Ten fears that you must overcome to implement in a traditional company

The changes generate fears for those who must implement them and resistance for those who must execute them. It’s normal, it’s part of human nature. If I want to organize a corporate telework model, it means that I am going to promote a change in the way we work in my company. On the other hand, if I want to do it well, I am going to try to transform a part of what constitutes your corporate culture, which is something very relevant.

When a manager is faced with that decision, he cannot move around fashions, trends or conjunctural situations. You must perform a very fine analysis on the fit that this decision will have in the company’s strategy. And you will have doubts, for sure. The doubts are accentuated when we talk about implementing teleworking, because it is something that does not have a direct correlation with the development of the business. And I want to highlight the concept of ‘direct correlation’, because indirectly it is clear that it does. On the contrary, it is a change that will modify the way in which working people will carry out their functions. And that does not have, once again, a direct correlation to the income statement. It is clear that motivated employees generate more efficient companies, and more efficient companies, generally end up being more profitable. The risks are not few, and hence the fears arise.

We are going to analyze some of those main fears that can arise and end up becoming pain points. We are going to do it based on the vision of the leader or manager himself. It is about putting emphasis on some of the reflections that any ‘normal’ manager has raised when facing this type of situation. And we are going to put it in the first person, with a triple approach: those fears that affect staff, management team level and worker level. In each approach we are going to display three main fears. Let’s see:

Regarding me.
  • Digital transformation is a wave that will overtake me, I don’t know if I will be able to digitize, at my age. Perhaps it is better to wait and see and, in any case, for the in-depth approach to be done by the next generation, who will be more prepared.
  • I have got to where I am thanks to the many hours I have invested in my company. In fact, in recent years I have spent more time in my office than at home. And I know my people very well because I have spent a lot of time with them. I’m not sure I can run my business without that touch component.
  • I worry that the board does not quite understand. It is very difficult for me to transmit actions that are not directly related to direct business results. Although I am very clear that innovation in management is just as important as innovation in product, process or service. In short, it will cost me a lot to “sell” the idea without being certain about the result.
Regarding my management team.
  • I don’t know if I have the right management team for this new reality. They are very capable people with a lot of knowledge of our business, but it is difficult for them to manage changes and they do not feel comfortable in managing uncertainty.
  • My senior management team is used to leading their teams in a very traditional way, assigning tasks and continuously monitoring their performance. Perhaps I am going to meet great resistance on his part to manage that change, and I don’t know if it is worth opening that melon.
  • It is not clear to me who to assign operational leadership of change management. I am clear that the most important thing has to do with the human factor, but I see that the HR department is very focused on its own processes (and they do it very well). On the other hand, it could be led by the CTO, but he cannot be distracted from his main objectives, and managing the human side is not his greatest strength. The one who has direct responsibility for the workforce is the director of operations, but I am concerned that he will stop focusing on the business. The truth is that I do not want to resort to an external, but …
Regarding my employees.
  • I am aware that one of the priority objectives of all people is to achieve a better reconciliation of personal and professional life, and I agree. But when I bring it to my specific company I am not sure that my workers can maintain the level of performance without direct and personal supervision of middle managers. I’m not saying it’s not possible, I’m just not totally sure.
  • It takes my employees a long time to come to terms with the small changes that have occurred over time. In this way, I imagine that the management of major changes will need a degree of involvement that I don’t know if we are going to achieve. I do not know if the fear of the unknown is going to generate new resistance that may end up diverting us from the final goal.
  • To manage change I will need to measure the degree of progress with data. In this sense, I would like to have indicators that allow me to show the Council that with this new way of working we gain efficiency and motivation. But that means measuring something that we haven’t done until now and I’m afraid that it could cause labor unrest.
And finally, the big question: will it be worth getting into this mess?
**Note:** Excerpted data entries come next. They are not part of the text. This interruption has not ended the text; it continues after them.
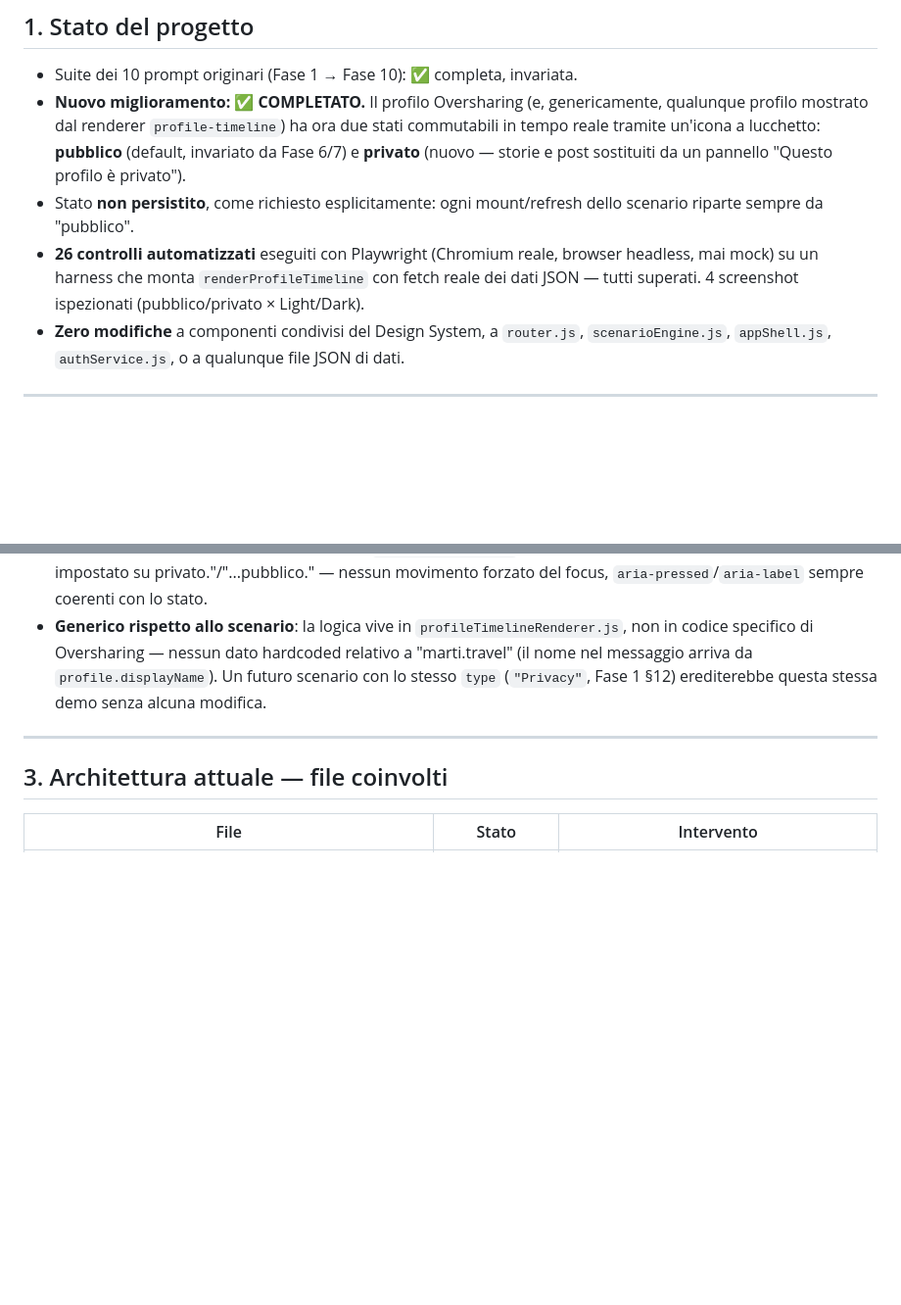
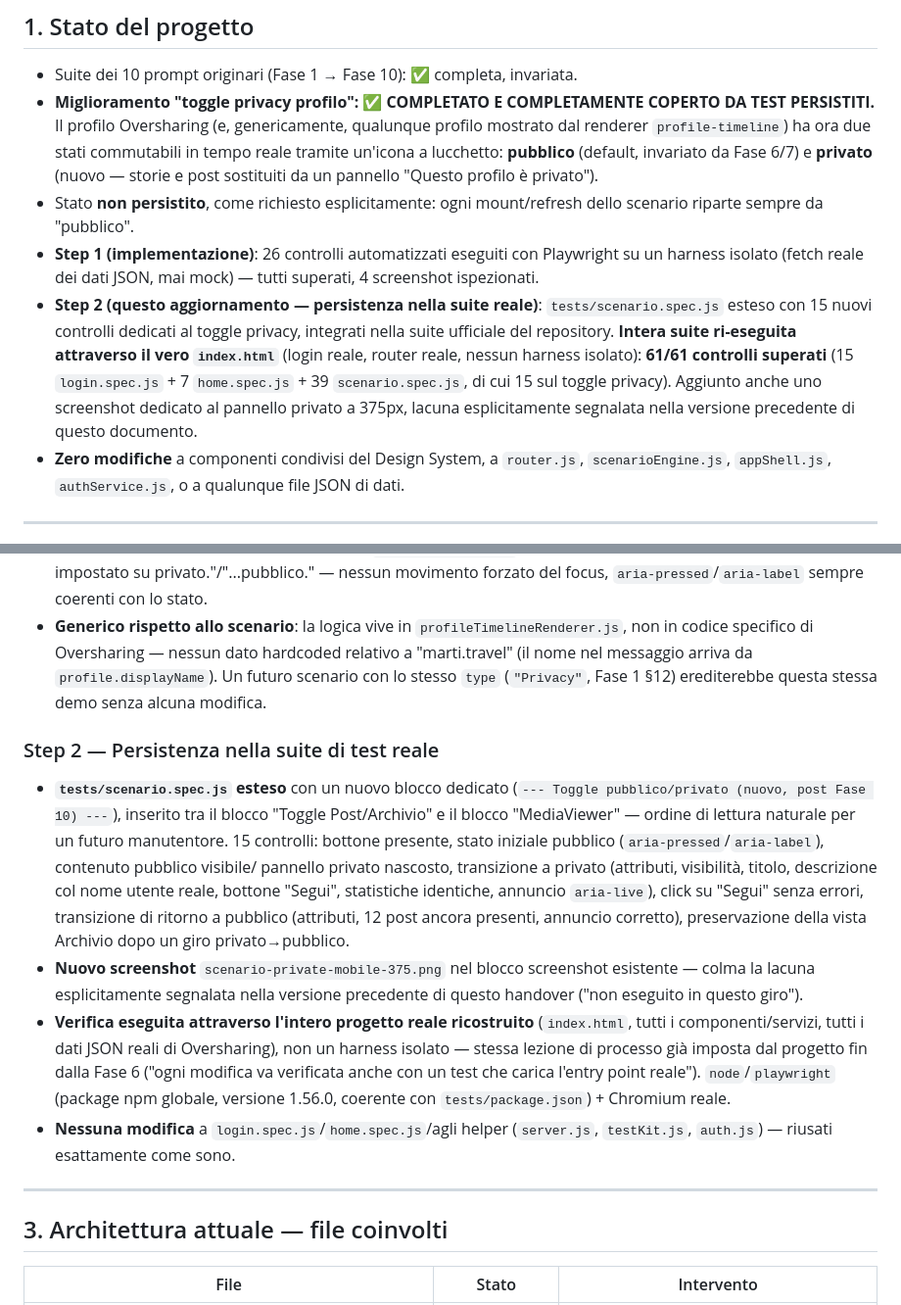
Before and after one commit to LassApp/SOCIALIVE---Interactive-Cybersecurity-Learning-Platform, a Markdown page: docs/handover/handover-toggle-privacy-profilo.md, 2 parts joined by grey strips. Shown at 98% size. Drawn GitHub-style; blank space fills up the shorter version.

```diff
--- a/docs/handover/handover-toggle-privacy-profilo.md
+++ b/docs/handover/handover-toggle-privacy-profilo.md
@@ -13,15 +13,22 @@ e, per costruzione, ogni futuro scenario che riuserà lo stesso `type`.
 ## 1. Stato del progetto
 
 - Suite dei 10 prompt originari (Fase 1 → Fase 10): ✅ completa, invariata.
-- **Nuovo miglioramento: ✅ COMPLETATO.** Il profilo Oversharing (e, genericamente, qualunque
-  profilo mostrato dal renderer `profile-timeline`) ha ora due stati commutabili in tempo reale
-  tramite un'icona a lucchetto: **pubblico** (default, invariato da Fase 6/7) e **privato**
-  (nuovo — storie e post sostituiti da un pannello "Questo profilo è privato").
+- **Miglioramento "toggle privacy profilo": ✅ COMPLETATO E COMPLETAMENTE COPERTO DA TEST
+  PERSISTITI.** Il profilo Oversharing (e, genericamente, qualunque profilo mostrato dal renderer
+  `profile-timeline`) ha ora due stati commutabili in tempo reale tramite un'icona a lucchetto:
+  **pubblico** (default, invariato da Fase 6/7) e **privato** (nuovo — storie e post sostituiti
+  da un pannello "Questo profilo è privato").
 - Stato **non persistito**, come richiesto esplicitamente: ogni mount/refresh dello scenario
   riparte sempre da "pubblico".
-- **26 controlli automatizzati** eseguiti con Playwright (Chromium reale, browser headless, mai
-  mock) su un harness che monta `renderProfileTimeline` con fetch reale dei dati JSON — tutti
-  superati. 4 screenshot ispezionati (pubblico/privato × Light/Dark).
+- **Step 1 (implementazione)**: 26 controlli automatizzati eseguiti con Playwright su un harness
+  isolato (fetch reale dei dati JSON, mai mock) — tutti superati, 4 screenshot ispezionati.
+- **Step 2 (questo aggiornamento — persistenza nella suite reale)**: `tests/scenario.spec.js`
+  esteso con 15 nuovi controlli dedicati al toggle privacy, integrati nella suite ufficiale del
+  repository. **Intera suite ri-eseguita attraverso il vero `index.html`** (login reale, router
+  reale, nessun harness isolato): **61/61 controlli superati** (15 `login.spec.js` + 7
+  `home.spec.js` + 39 `scenario.spec.js`, di cui 15 sul toggle privacy). Aggiunto anche uno
+  screenshot dedicato al pannello privato a 375px, lacuna esplicitamente segnalata nella versione
+  precedente di questo documento.
 - **Zero modifiche** a componenti condivisi del Design System, a `router.js`, `scenarioEngine.js`,
   `appShell.js`, `authService.js`, o a qualunque file JSON di dati.
 
@@ -58,6 +65,27 @@ e, per costruzione, ogni futuro scenario che riuserà lo stesso `type`.
   messaggio arriva da `profile.displayName`). Un futuro scenario con lo stesso `type`
   (`"Privacy"`, Fase 1 §12) erediterebbe questa stessa demo senza alcuna modifica.
 
+### Step 2 — Persistenza nella suite di test reale
+
+- **`tests/scenario.spec.js` esteso** con un nuovo blocco dedicato (`--- Toggle pubblico/privato
+  (nuovo, post Fase 10) ---`), inserito tra il blocco "Toggle Post/Archivio" e il blocco
+  "MediaViewer" — ordine di lettura naturale per un futuro manutentore. 15 controlli: bottone
+  presente, stato iniziale pubblico (`aria-pressed`/`aria-label`), contenuto pubblico visibile/
+  pannello privato nascosto, transizione a privato (attributi, visibilità, titolo, descrizione
+  col nome utente reale, bottone "Segui", statistiche identiche, annuncio `aria-live`), click su
+  "Segui" senza errori, transizione di ritorno a pubblico (attributi, 12 post ancora presenti,
+  annuncio corretto), preservazione della vista Archivio dopo un giro privato→pubblico.
+- **Nuovo screenshot** `scenario-private-mobile-375.png` nel blocco screenshot esistente — colma
+  la lacuna esplicitamente segnalata nella versione precedente di questo handover ("non eseguito
+  in questo giro").
+- **Verifica eseguita attraverso l'intero progetto reale ricostruito** (`index.html`, tutti i
+  componenti/servizi, tutti i dati JSON reali di Oversharing), non un harness isolato — stessa
+  lezione di processo già imposta dal progetto fin dalla Fase 6 ("ogni modifica va verificata
+  anche con un test che carica l'entry point reale"). `node`/`playwright` (package npm globale,
+  versione 1.56.0, coerente con `tests/package.json`) + Chromium reale.
+- **Nessuna modifica** a `login.spec.js`/`home.spec.js`/agli helper (`server.js`, `testKit.js`,
+  `auth.js`) — riusati esattamente come sono.
+
 ---
 
 ## 3. Architettura attuale — file coinvolti
```
Also changed, not shown: other parts of docs/handover/handover-toggle-privacy-profilo.md (+66 -60 lines).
After all, my company has survived many crises and if something has remained unchanged over time, it is the way we work here (obviously, with the adaptations resulting from technological advances).

I do not know if someone who is reading this article and now, after the COVID-19 crisis, has to decide on this issue feels reflected in these reflections. If so, I think it’s good news. Why? Because any change must be preceded by a process of strategic reflection and that process cannot exist without taking into account the possible threats, that is, the fears and obstacles that you must overcome if you want to be successful. And because the management of fear is inherent to the management of business organizations.

Innovation in the company is not an act of conquest, it is an exercise in exploration.

It has to do with moving into the unknown and the unknown generates fear. And it is in the hands of those who are capable of changing the present in which they live to build the future they imagine. It is not the objective of this article to provide answers to these fears. Each manager will have to find them for himself. We will continue to advance on this in future writings, when we address an essential aspect of corporate telework management: its fit into the company’s strategy. When we get to that stage, it will be very important to have made progress in managing the manager’s fears.